In my experience, adding new members to the mission is best accomplished by keeping current members healthy. I think our mission has come to believe that ultimately it is God who plants new seeds in our mission, and that our responsibility is to provide good soil. We can get the word out there, we can advertise and announce our presence, but, generally, the folks who have found their way to us are those who had been looking all along – looking for an expression of Christian faith dissimilar to popular culture, with lasting and time-tested beliefs and practices. Getting folks through the door has largely been outside our influence; greatly within our influence, however, is what they find when they arrive….
Often, inquirers come to our door through means we did not devise: maybe a priest or members of another parish will refer someone to us. What that inquirer finds when he comes to our door, in our experience, influences his decision to continue with us. So, striving to become a loving community has been important. We believe that the kind of growth that we can manipulate is probably not the kind of growth we want – those folks may not last for long. Instead, we emphasize striving for genuine community, and that seems to be attractive to inquirers. Helping converts adjust to the reality of Orthodox life – one where the glow wears off eventually and that necessarily involves struggle – has become important…. —Fr. John Oliver (source)
Though not framed explicitly so, this passage from Tennessee mission priest, author, podcaster and friend Fr. John Oliver illustrates an essentially localist approach to evangelism. In order for human persons to come into communion with Christ within our current culture, the Gospel cannot be treated as a piece of information to be advertised. We are not selling something.
What we seek in evangelism is precisely the communication of the Gospel, which cannot be accomplished independent of community. Though some images of the Apostles would envision them as essentially traveling about to spread a piece of information, they rarely traveled alone, thus bringing community with them, and where they went they typically sought out existing communities of believers in which to do their work, even if those communities were still centered on the synagogue and not the church. Indeed, all of the written communication we have from the Apostles is addressed to believers, as are most of the accounts of their preaching.
I regard the work of building an evangelistic church as being the development of “spiritual infrastructure.” The localist is defined by his attention to what is next to him and by knowing how to live with the consequences of his decisions, rather than formulating grand designs to impose from afar or to impart as a singular datum without incarnate relationship. Though not typically stated in Orthodox patristic ecclesiological writings, this truth is assumed, that Christians and their leaders live with and among the community to whom they bring the Gospel. That means they will care about their place and about the people in that place.

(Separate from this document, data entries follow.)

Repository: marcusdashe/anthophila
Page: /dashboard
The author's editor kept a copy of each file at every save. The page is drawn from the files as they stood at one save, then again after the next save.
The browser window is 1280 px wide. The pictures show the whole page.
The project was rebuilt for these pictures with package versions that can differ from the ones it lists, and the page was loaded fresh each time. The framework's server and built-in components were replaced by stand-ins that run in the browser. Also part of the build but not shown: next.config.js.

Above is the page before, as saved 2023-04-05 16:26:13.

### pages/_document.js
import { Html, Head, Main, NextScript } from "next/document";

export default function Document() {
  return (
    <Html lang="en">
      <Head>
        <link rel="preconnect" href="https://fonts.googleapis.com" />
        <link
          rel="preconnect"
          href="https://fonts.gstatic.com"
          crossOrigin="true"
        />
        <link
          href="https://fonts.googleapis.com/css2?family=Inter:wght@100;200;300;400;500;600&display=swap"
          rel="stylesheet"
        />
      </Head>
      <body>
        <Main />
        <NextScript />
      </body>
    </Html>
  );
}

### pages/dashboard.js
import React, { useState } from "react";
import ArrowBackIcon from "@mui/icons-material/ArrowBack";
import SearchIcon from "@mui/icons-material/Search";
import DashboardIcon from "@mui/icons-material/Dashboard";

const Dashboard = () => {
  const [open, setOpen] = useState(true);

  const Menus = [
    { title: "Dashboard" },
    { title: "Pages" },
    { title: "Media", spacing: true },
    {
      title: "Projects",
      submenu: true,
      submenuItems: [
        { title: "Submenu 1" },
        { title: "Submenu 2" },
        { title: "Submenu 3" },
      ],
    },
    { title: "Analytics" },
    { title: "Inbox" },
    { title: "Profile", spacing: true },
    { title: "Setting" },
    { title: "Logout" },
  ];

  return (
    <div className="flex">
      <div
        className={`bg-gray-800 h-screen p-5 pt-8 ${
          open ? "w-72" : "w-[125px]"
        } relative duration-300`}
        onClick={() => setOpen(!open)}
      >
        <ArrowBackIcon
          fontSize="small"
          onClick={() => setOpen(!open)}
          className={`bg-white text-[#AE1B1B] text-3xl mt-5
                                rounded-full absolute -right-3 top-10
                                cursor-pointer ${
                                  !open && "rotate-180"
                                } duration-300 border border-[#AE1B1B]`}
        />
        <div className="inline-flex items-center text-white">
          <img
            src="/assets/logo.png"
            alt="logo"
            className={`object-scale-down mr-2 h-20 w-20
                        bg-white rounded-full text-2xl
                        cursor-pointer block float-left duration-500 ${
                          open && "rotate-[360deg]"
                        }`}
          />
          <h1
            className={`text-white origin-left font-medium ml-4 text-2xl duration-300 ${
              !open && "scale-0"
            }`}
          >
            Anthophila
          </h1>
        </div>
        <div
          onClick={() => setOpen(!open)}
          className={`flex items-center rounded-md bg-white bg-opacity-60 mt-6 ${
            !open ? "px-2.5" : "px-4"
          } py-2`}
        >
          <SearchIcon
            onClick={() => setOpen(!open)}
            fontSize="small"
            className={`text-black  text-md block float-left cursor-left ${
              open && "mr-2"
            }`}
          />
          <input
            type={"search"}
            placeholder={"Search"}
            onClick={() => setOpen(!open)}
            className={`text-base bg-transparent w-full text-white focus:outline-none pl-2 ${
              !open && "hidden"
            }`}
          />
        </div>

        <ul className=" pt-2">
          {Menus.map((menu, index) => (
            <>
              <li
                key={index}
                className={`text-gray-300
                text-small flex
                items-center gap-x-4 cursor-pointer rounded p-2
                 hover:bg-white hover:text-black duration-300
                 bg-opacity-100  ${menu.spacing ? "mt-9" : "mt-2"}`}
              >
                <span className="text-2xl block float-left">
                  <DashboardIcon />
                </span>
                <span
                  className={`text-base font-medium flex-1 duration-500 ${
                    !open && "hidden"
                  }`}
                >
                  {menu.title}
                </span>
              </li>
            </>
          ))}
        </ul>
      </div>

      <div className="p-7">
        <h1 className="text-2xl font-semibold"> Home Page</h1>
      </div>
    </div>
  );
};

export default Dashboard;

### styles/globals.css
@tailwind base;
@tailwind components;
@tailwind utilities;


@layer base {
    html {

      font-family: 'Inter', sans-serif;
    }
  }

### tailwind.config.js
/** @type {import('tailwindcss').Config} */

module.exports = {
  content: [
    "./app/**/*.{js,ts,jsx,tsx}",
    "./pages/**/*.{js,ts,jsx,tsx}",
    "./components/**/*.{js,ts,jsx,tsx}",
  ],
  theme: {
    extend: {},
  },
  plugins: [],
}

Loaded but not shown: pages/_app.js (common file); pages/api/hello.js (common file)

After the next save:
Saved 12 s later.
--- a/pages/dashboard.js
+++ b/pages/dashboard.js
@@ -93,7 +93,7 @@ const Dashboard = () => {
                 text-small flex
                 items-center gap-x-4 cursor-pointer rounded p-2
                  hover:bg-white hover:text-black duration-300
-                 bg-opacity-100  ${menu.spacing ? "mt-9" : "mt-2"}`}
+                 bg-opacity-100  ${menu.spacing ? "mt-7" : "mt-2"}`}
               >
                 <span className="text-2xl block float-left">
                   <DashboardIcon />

It truly is God Who sows the seed. My experience is that advertising does little but raise availability and that evangelistic outreach events have as their primary effect the invigoration and training of the faithful. (Most of the people who attend such things are not seekers.) Neither are particularly noteworthy for their bringing in those who are not yet among the faithful.